----- Source records
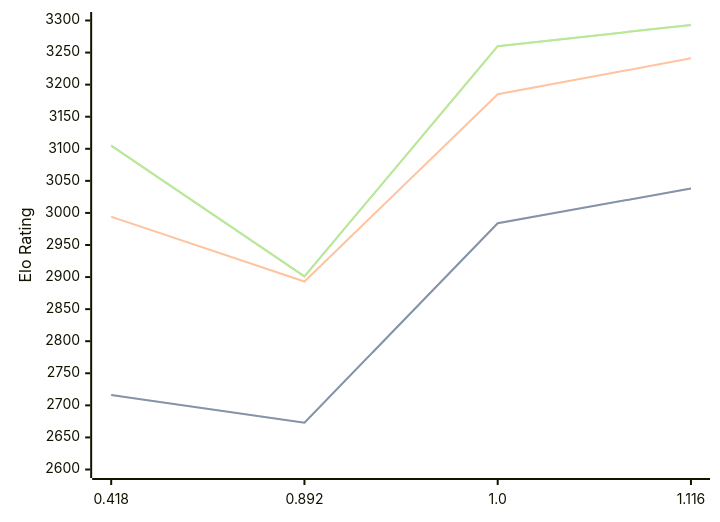
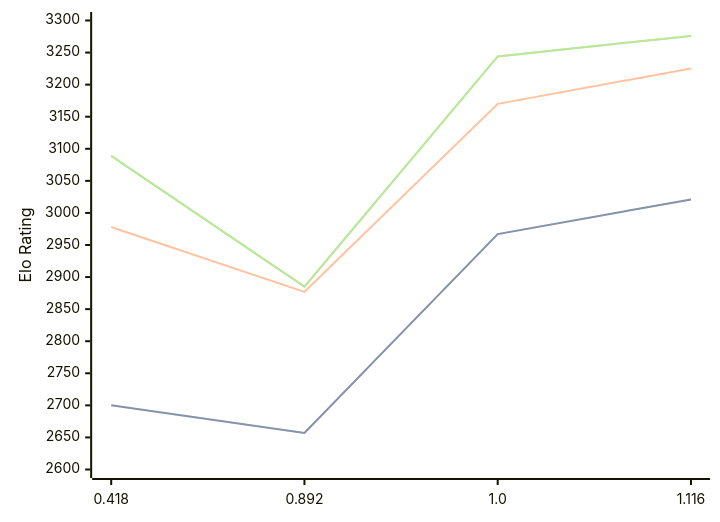
One commit to computer-chess-index/cci changed the diagram in engines/Malika.md. Above: the diagram before and after it, drawn with Mermaid. The commit also changed other lines of this file, not shown here.

Commit message:
Update CCI Ratings (ELO VLTC) - 2026-05-20

````diff
--- a/engines/Malika.md
+++ b/engines/Malika.md
@@ -34,11 +34,11 @@
 ```mermaid
 %%{init: {"theme":"base","themeVariables":{"seriesColors:['#a3a3a3','#222221','#faa371']}}}%%
 xychart-beta
   x-axis ["0.418", "0.892", "1.0", "1.116"]
   y-axis "Elo Rating" 2600 --> 3300
-  line "STC (8.0+0.08s)" [2716, 2673, 2984, 3038]
-  line "STC (8.0+0.08s)" [2716, 2673, 2984, 3038]
-  line "LTC (60.0+0.60s)" [2994, 2893, 3185, 3241]
-  line "VLTC (2m24s+1.12s)" [3105, 2901, 3260, 3293]
-  line "VLTC (2m24s+1.12s)" [3105, 2901, 3260, 3293]
+  line "STC (8.0+0.08s)" [2700, 2657, 2967, 3021]
+  line "STC (8.0+0.08s)" [2700, 2657, 2967, 3021]
+  line "LTC (60.0+0.60s)" [2978, 2877, 3170, 3225]
+  line "VLTC (2m24s+1.12s)" [3089, 2885, 3244, 3276]
+  line "VLTC (2m24s+1.12s)" [3089, 2885, 3244, 3276]
 ```
````
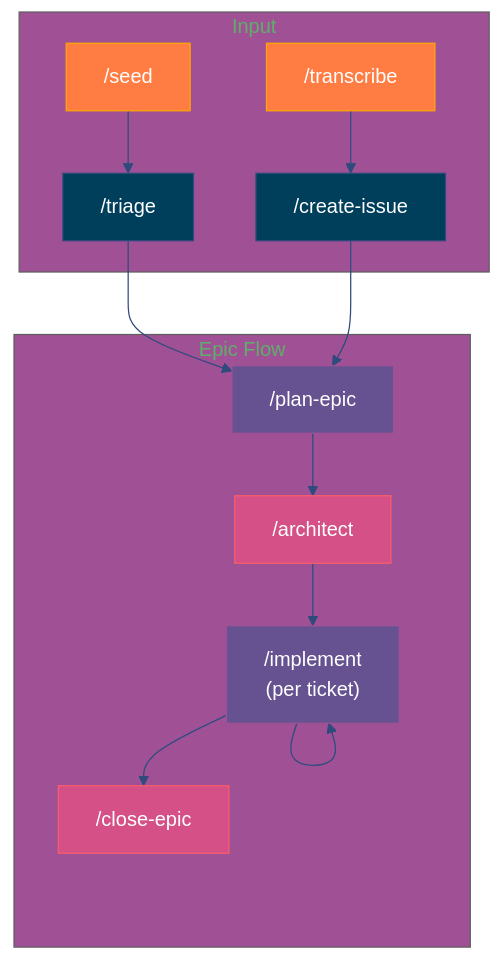
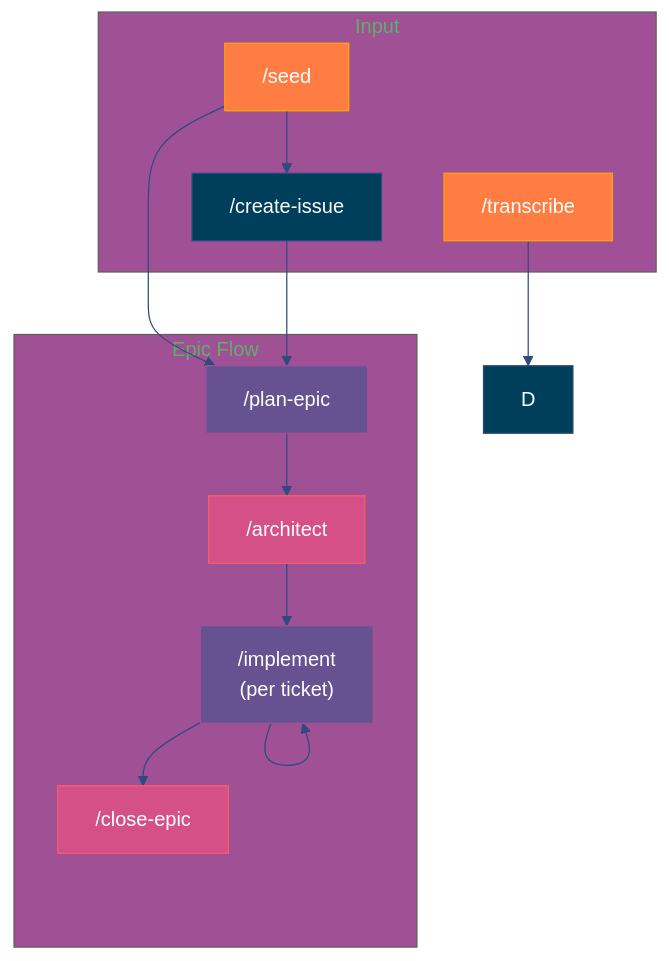
The first of 3 diagrams in README.md (plwp/chief-wiggum), drawn with Mermaid before and after one commit. The commit also changed other lines of this file and 4 other files, not shown here.

````diff
--- a/README.md
+++ b/README.md
@@ -54,31 +53,30 @@
 ```mermaid
 %%{init: {'theme': 'base', 'themeVariables': {'primaryColor': '#003f5c', 'primaryTextColor': '#fff', 'primaryBorderColor': '#2f4b7c', 'secondaryColor': '#665191', 'tertiaryColor': '#a05195', 'lineColor': '#2f4b7c', 'textColor': '#333'}}}%%
 graph TD
     subgraph "Input"
         A["/transcribe"]:::entry
         B["/seed"]:::entry
-        C["/triage"]:::default
-        D["/create-issue"]:::default
+        C["/create-issue"]:::default
     end
 
     subgraph "Epic Flow"
         E["/plan-epic"]:::modified
         F["/architect"]:::new
         G["/implement<br/>(per ticket)"]:::modified
         H["/close-epic"]:::new
     end
 
     A --> D
     B --> C
+    B --> E
     C --> E
-    D --> E
     E --> F
     F --> G
     G --> G
     G --> H
 
     classDef entry fill:#ff7c43,stroke:#ffa600,color:#fff
     classDef default fill:#003f5c,stroke:#2f4b7c,color:#fff
     classDef modified fill:#665191,stroke:#a05195,color:#fff
     classDef new fill:#d45087,stroke:#f95d6a,color:#fff
 ```
````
----------
Please reproduce every record exactly, leaving the pictures out.

◆ Finished exercise:
One commit to computer-chess-index/cci changed the diagram in engines/Malika.md. Above: the diagram before and after it, drawn with Mermaid. The commit also changed other lines of this file, not shown here.

Commit message:
Update CCI Ratings (ELO VLTC) - 2026-05-20

````diff
--- a/engines/Malika.md
+++ b/engines/Malika.md
@@ -34,11 +34,11 @@
 ```mermaid
 %%{init: {"theme":"base","themeVariables":{"seriesColors:['#a3a3a3','#222221','#faa371']}}}%%
 xychart-beta
   x-axis ["0.418", "0.892", "1.0", "1.116"]
   y-axis "Elo Rating" 2600 --> 3300
-  line "STC (8.0+0.08s)" [2716, 2673, 2984, 3038]
-  line "STC (8.0+0.08s)" [2716, 2673, 2984, 3038]
-  line "LTC (60.0+0.60s)" [2994, 2893, 3185, 3241]
-  line "VLTC (2m24s+1.12s)" [3105, 2901, 3260, 3293]
-  line "VLTC (2m24s+1.12s)" [3105, 2901, 3260, 3293]
+  line "STC (8.0+0.08s)" [2700, 2657, 2967, 3021]
+  line "STC (8.0+0.08s)" [2700, 2657, 2967, 3021]
+  line "LTC (60.0+0.60s)" [2978, 2877, 3170, 3225]
+  line "VLTC (2m24s+1.12s)" [3089, 2885, 3244, 3276]
+  line "VLTC (2m24s+1.12s)" [3089, 2885, 3244, 3276]
 ```
````
The first of 3 diagrams in README.md (plwp/chief-wiggum), drawn with Mermaid before and after one commit. The commit also changed other lines of this file and 4 other files, not shown here.

````diff
--- a/README.md
+++ b/README.md
@@ -54,31 +53,30 @@
 ```mermaid
 %%{init: {'theme': 'base', 'themeVariables': {'primaryColor': '#003f5c', 'primaryTextColor': '#fff', 'primaryBorderColor': '#2f4b7c', 'secondaryColor': '#665191', 'tertiaryColor': '#a05195', 'lineColor': '#2f4b7c', 'textColor': '#333'}}}%%
 graph TD
     subgraph "Input"
         A["/transcribe"]:::entry
         B["/seed"]:::entry
-        C["/triage"]:::default
-        D["/create-issue"]:::default
+        C["/create-issue"]:::default
     end
 
     subgraph "Epic Flow"
         E["/plan-epic"]:::modified
         F["/architect"]:::new
         G["/implement<br/>(per ticket)"]:::modified
         H["/close-epic"]:::new
     end
 
     A --> D
     B --> C
+    B --> E
     C --> E
-    D --> E
     E --> F
     F --> G
     G --> G
     G --> H
 
     classDef entry fill:#ff7c43,stroke:#ffa600,color:#fff
     classDef default fill:#003f5c,stroke:#2f4b7c,color:#fff
     classDef modified fill:#665191,stroke:#a05195,color:#fff
     classDef new fill:#d45087,stroke:#f95d6a,color:#fff
 ```
````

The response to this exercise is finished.